Competition spurs improvements and lower prices. Protectionism is what brought us the Smoot-Hawley tariff in 1930, an interventionist economic policy that exacerbated economic problems which eventually led to the Great Depression.
Policies like “Buy American” will only cause retaliation in other parts of the world. We cannot afford that in the middle of a recession.
With Wall Street already showing absolutely no confidence in Barack Obama and Tim Geithner, the president is announcing tax increases in an attempt to cut the budget deficit by half in four years:
A summary of Obama’s budget request for the fiscal year that begins in October will be delivered to Congress on Thursday, with the complete, multi-hundred-page document to follow in April. But Obama plans to unveil his goals for scaling back record deficits and rebuilding the nation’s costly and inefficient health care system tomorrow, when he addresses lawmakers and budget experts at a White House summit on restoring “fiscal responsibility” to Washington.
Yesterday in his weekly radio and Internet address, Obama said he is determined to “get exploding deficits under control” and said his budget request is “sober in its assessments, honest in its accounting, and lays out in detail my strategy for investing in what we need, cutting what we don’t, and restoring fiscal discipline.”
Reducing the deficit, he said, is critical: “We can’t generate sustained growth without getting our deficits under control.”
To get there, Obama proposes to cut spending and raise taxes. The savings would come primarily from “winding down the war” in Iraq, a senior administration official said. The budget assumes continued spending on “overseas military contingency operations” throughout Obama’s presidency, the official said, but that number is lower than the nearly $190 billion budgeted for Iraq and Afghanistan last year.

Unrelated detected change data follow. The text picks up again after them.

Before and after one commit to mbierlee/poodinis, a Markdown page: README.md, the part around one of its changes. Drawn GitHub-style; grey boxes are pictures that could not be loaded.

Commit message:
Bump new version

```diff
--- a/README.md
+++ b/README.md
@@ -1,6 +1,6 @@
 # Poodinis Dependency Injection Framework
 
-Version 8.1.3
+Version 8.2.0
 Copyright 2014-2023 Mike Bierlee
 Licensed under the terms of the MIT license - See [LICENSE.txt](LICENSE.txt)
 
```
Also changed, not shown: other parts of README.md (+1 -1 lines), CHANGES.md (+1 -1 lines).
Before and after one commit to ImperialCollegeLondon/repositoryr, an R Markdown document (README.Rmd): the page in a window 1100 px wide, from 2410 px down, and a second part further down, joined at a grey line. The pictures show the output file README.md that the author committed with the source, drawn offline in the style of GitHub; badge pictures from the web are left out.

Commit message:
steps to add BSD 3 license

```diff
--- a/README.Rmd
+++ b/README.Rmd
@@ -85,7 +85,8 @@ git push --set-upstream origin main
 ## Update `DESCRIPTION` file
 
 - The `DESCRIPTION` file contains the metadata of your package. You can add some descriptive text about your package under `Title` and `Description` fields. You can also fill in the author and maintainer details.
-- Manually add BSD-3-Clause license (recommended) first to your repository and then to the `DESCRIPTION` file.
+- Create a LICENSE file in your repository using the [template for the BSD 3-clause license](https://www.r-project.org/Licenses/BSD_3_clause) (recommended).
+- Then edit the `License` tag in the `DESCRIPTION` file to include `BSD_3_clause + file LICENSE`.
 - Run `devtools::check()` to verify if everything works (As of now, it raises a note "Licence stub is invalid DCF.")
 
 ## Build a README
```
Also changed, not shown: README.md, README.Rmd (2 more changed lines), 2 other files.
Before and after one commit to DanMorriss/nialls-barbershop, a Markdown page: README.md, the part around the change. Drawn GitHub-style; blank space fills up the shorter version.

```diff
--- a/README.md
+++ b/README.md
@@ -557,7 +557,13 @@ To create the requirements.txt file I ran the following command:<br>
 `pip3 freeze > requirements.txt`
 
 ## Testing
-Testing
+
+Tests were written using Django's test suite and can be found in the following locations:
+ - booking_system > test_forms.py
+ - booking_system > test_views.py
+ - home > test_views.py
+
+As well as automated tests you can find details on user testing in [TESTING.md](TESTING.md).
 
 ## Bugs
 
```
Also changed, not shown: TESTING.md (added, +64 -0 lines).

Obama also seeks to increase tax collections, mainly by making good on his promise to eliminate some of the temporary tax cuts enacted in 2001 and 2003. While the budget would keep the breaks that benefit middle-income families, it would eliminate them for wealthy taxpayers, defined as families earning more than $250,000 a year. Those tax breaks would be permitted to expire on schedule in 2011. That means the top tax rate would rise from 35 percent to 39.6 percent, the tax on capital gains would jump to 20 percent from 15 percent for wealthy filers and the tax on estates worth more than $3.5 million would be maintained at the current rate of 45 percent.
Obama also proposes “a fairly aggressive effort on tax enforcement” that would target corporate loopholes, the official said. And Obama’s budget seeks to tax the earnings of hedge fund managers as normal income rather than at the lower 15 percent capital gains rate.
Overall, tax collections under the plan would rise from about 16 percent of the economy this year to 19 percent in 2013, while federal spending would drop from about 26 percent of the economy, another post-World War II high, to 22 percent.
Add this to the list of “Things Not To Do During A Recession.” Soak the achievers and give absolutely meaningless tax cuts, $13 dollars a week, to the rest of us while the government continues to plunge us further into debt.
Enough with wealth envy and populism. Let’s cut taxes for everyone, cut spending and kill the corporate income tax.